[Web page revision data]
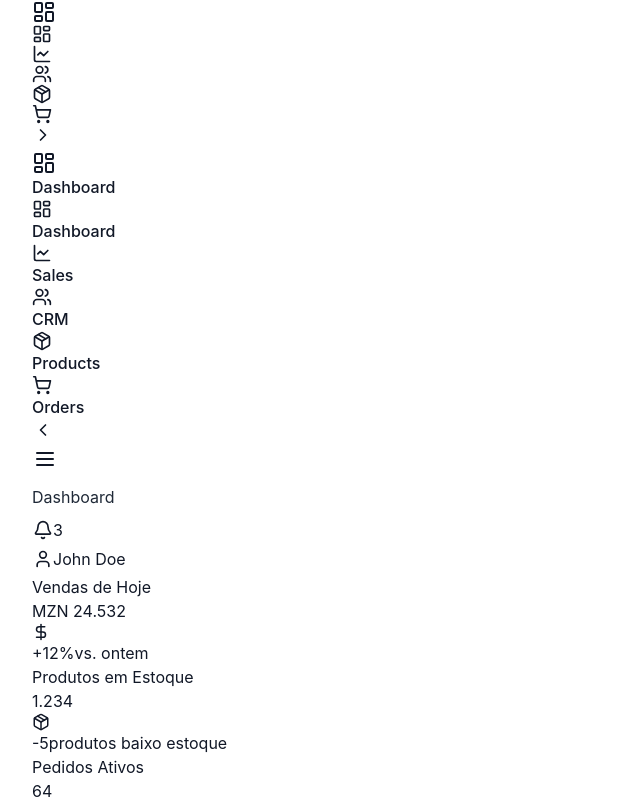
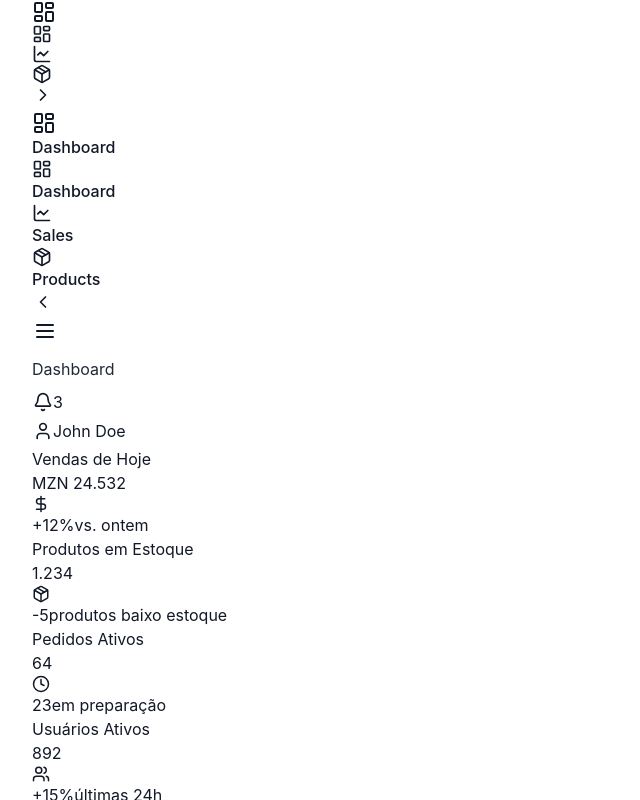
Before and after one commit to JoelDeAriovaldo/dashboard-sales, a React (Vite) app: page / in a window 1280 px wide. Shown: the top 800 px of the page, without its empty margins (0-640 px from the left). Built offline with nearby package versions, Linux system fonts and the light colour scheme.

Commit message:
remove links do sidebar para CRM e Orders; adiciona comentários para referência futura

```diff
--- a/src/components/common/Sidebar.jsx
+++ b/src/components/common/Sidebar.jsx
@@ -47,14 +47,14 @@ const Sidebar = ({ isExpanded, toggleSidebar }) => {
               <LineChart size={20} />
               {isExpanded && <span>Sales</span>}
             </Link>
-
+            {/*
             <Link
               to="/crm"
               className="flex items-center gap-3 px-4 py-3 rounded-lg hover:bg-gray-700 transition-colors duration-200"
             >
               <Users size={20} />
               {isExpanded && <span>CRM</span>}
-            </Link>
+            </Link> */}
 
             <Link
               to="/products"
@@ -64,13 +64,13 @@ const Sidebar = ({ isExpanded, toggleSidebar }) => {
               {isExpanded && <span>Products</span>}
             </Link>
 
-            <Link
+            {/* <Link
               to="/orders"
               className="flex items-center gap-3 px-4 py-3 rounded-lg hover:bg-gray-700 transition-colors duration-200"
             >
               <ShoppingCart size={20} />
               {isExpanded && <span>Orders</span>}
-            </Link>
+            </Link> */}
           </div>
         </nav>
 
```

## Problem description
Looking at the entries above, count the lines that contain "size" and answer with only the number.

## Completed task
3